BRADENTON -- It was a perfect day Wednesday for the grand opening of Manatee County's new Neal Preserve, a 120-acre ecological gem that overlooks Sarasota Bay.
A sunny, azure sky, and a brisk, cool breeze greeted enthusiastic residents, who flocked to see the lush natural beauty of the park at 12301 Manatee Ave. W.
Just before the ceremony, a traffic jam developed at the park entrance, which police quickly dispatched.
"Wow, what a beautiful day," Manatee County Commissioner John Chappie told the crowd. "You know ... it is an honor to be here to help dedicate the latest in a series of incredible jewels in Manatee County's conservation lands system that we have here."
"With this addition of this
gorgeous park, Neal Preserve helps to boost what has become an incredible public asset around Palma Sola Bay."

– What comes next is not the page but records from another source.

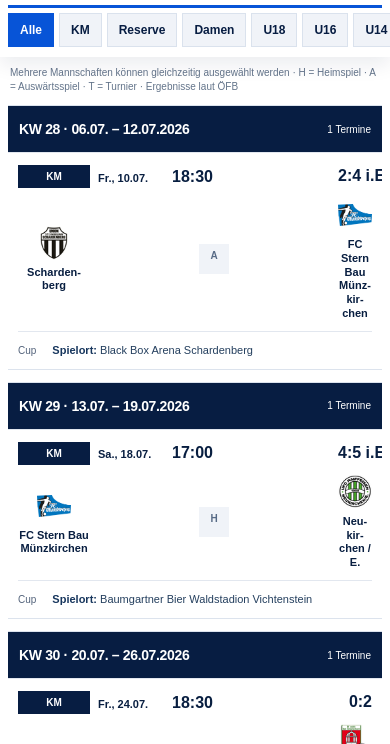
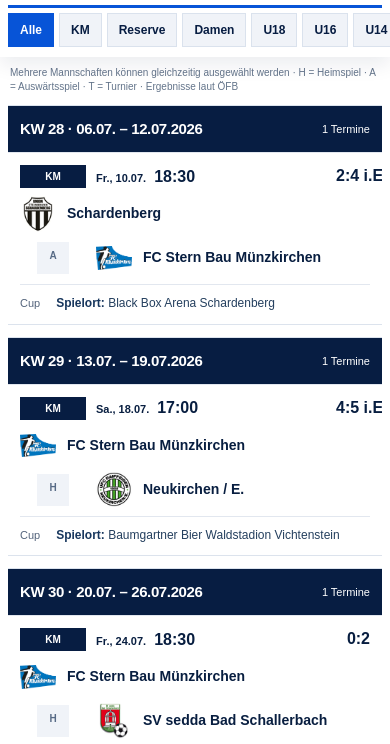
Before and after one commit to lorenzha-art/fc-muenzkirchen-spielplan, a plain HTML site: page index.html in a window 390 px wide. Shown: the part 56-800 px from the top of the page. Drawn offline with Linux system fonts and the light colour scheme.

Commit message:
Smartphone-Ansicht übersichtlicher gestalten

```diff
--- a/responsive.css
+++ b/responsive.css
@@ -6,41 +6,42 @@
   .fcm-calendar .match,
   .fcm-calendar .match > * { min-width: 0; }
   .fcm-calendar .match {
-    grid-template-columns: 72px minmax(0, 1fr) 34px;
+    grid-template-columns: 66px minmax(0, 1fr) auto;
     grid-template-areas:
       "badge when result"
-      "home versus away"
+      "home home home"
+      "versus away away"
       "comp comp comp";
-    gap: 10px 8px;
-    padding: 12px 10px;
+    gap: 8px 10px;
+    padding: 12px;
   }
   .fcm-calendar .match .when {
     grid-area: when;
     display: grid;
-    grid-template-columns: 68px 52px;
-    gap: 6px;
+    grid-template-columns: auto auto;
+    gap: 8px;
     align-items: baseline;
     align-self: center;
     justify-self: start;
   }
   .fcm-calendar .match .when strong,
   .fcm-calendar .match .when > span { min-width: 0; }
-  .fcm-calendar .match .badge { grid-area: badge; justify-self: stretch; width: 72px; min-width: 0; }
+  .fcm-calendar .match .badge { grid-area: badge; justify-self: stretch; width: 66px; min-width: 0; }
   .fcm-calendar .match > .side:nth-child(3) { grid-area: home; }
-  .fcm-calendar .match > .versus { grid-area: versus; align-self: center; justify-self: center; }
+  .fcm-calendar .match > .versus { grid-area: versus; align-self: center; justify-self: center; width: 32px; min-height: 32px; padding: 8px 2px; }
   .fcm-calendar .match > .side:nth-child(5) { grid-area: away; }
   .fcm-calendar .match .result { grid-area: result; align-self: center; justify-self: end; width: 34px; min-width: 34px; }
   .fcm-calendar .match .side {
-    display: flex;
-    flex-direction: column;
+    display: grid;
+    grid-template-columns: 38px minmax(0, 1fr);
     align-items: center;
-    justify-content: flex-start;
-    gap: 6px;
+    justify-content: stretch;
+    gap: 9px;
     min-width: 0;
-    text-align: center;
+    text-align: left;
   }
-  .fcm-calendar .match .side img { width: 34px; height: 34px; flex: 0 0 34px; }
-  .fcm-calendar .match .side > span { font-size: 11px; line-height: 1.25; overflow-wrap: anywhere; }
+  .fcm-calendar .match .side img { width: 36px; height: 36px; }
+  .fcm-calendar .match .side > span { font-size: 14px; line-height: 1.25; overflow-wrap: normal; word-break: normal; hyphens: none; }
   .fcm-calendar .match .comp {
     grid-area: comp;
     display: flex;
@@ -52,12 +53,15 @@
     margin: 0;
     padding: 8px 0 0;
     border-top: 1px solid #e2e7ef;
-    font-size: 10px;
+    font-size: 11px;
     line-height: 1.3;
-    text-align: center;
-    overflow-wrap: anywhere;
+    text-align: left;
+    overflow-wrap: normal;
   }
-  .fcm-calendar .match .venue { display: block; margin-top: 3px; font-size: 11px; line-height: 1.3; }
+  .fcm-calendar .match .venue { display: block; margin-top: 3px; font-size: 12px; line-height: 1.3; overflow-wrap: normal; word-break: normal; }
+  .fcm-calendar .week-title { padding: 11px 12px; }
+  .fcm-calendar .week-title h2 { font-size: 15px; }
+  .fcm-calendar .week-title span { font-size: 11px; }
 }
 
 /* Hochkant-Bildschirm am Sportplatz: zweizeilige Karten statt gequetschter Desktop-Tabelle. */
```
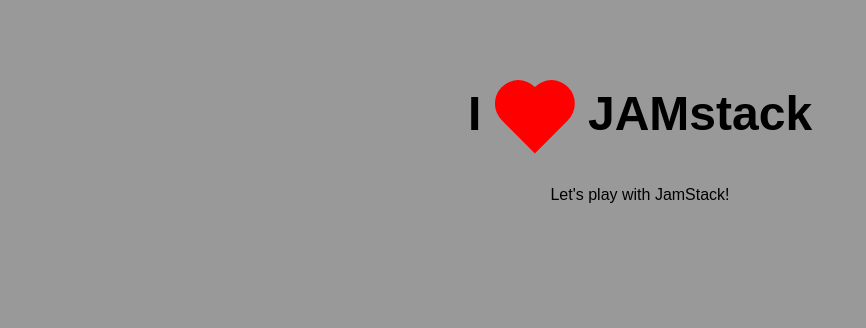
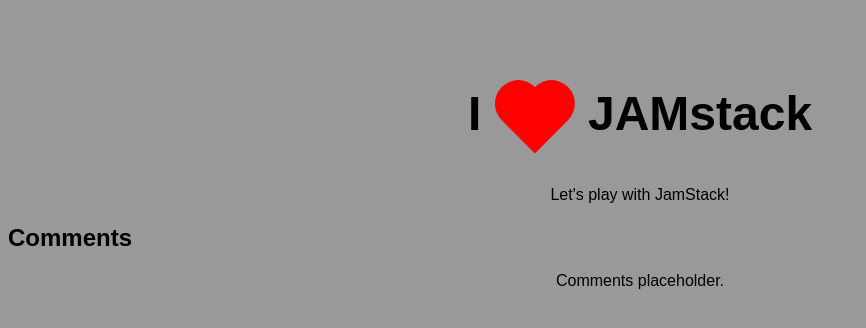
Before and after one commit to dpheitmeyer/simple-jam-udemy, a plain HTML site: page index.html in a window 1280 px wide. Shown: the whole page, without its empty margins (0-866 px from the left). Drawn offline with Linux system fonts and the light colour scheme.

Commit message:
comments placeholder

```diff
--- a/index.html
+++ b/index.html
@@ -1,5 +1,6 @@
 <!DOCTYPE html>
 <html lang="en">
+
 <head>
     <meta charset="UTF-8">
     <meta http-equiv="X-UA-Compatible" content="IE=edge">
@@ -7,8 +8,14 @@
     <title>Simple JamStack</title>
     <link rel="stylesheet" href="style.css" />
 </head>
+
 <body>
-    <h1>I <img src="heart.svg" alt="love"/> JAMstack</h1>
+    <h1>I <img src="heart.svg" alt="love" /> JAMstack</h1>
     <p>Let's play with JamStack!</p>
+    <section>
+        <h2>Comments</h2>
+        <p>Comments placeholder.</p>
+    </section>
 </body>
+
 </html>
```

The county's almost 30,000 acres of natural conservation lands has become its attractive "calling card," Chappie noted, thanking Charlie Hunsicker, county director of parks and natural resources, for his efforts.
The Neal family, which donated $6.9 million to help county officials to buy the land, wore huge smiles.
Pat Neal, a developer who said he had owned the land since 1982, remembered that the Curtiss-Wright Co., from which he bought the property, had clear-cut all its natural vegetation, including all the mangroves, in a mistaken attempt to try to circumvent new federal environmental laws.
"...I guess it's fair to say that I've spent much of my last 32 years learning about appreciating -- and I hope in our way as builders -- improving this property," Neal said.
"It is, of course, my extreme wish that our family and every family that grows up in our community grows up and prospers with the economy and weather and ecological benefits of our town, but also has some opportunity to see parts of our town that are preserved for all time," Neal added.
The ribbon was ceremoniously cut, the crowd streamed into the park.
"We'll enjoy it," said April Woodside, 39, of Bradenton, a museum curator and mother.
She had brought her two children, Zach, 5, and Kate, 3, who had made the climb to the top of the preserve's observation tower.
"It's great," she continued. "We're already planning more hikes with our moms group; we appreciate the area we live in."
Philip Webb, 84, a retired snowbird living in Bradenton and Gatlinburg, Tenn., said the park was beautifully planned and constructed.
Gesturing toward his wife, June, 81, he said, "We're looking forward to hiking here."
Sara Kennedy, Herald staff writer, can be reached at 941-745-7031. Follow her on Twitter @sarawrites.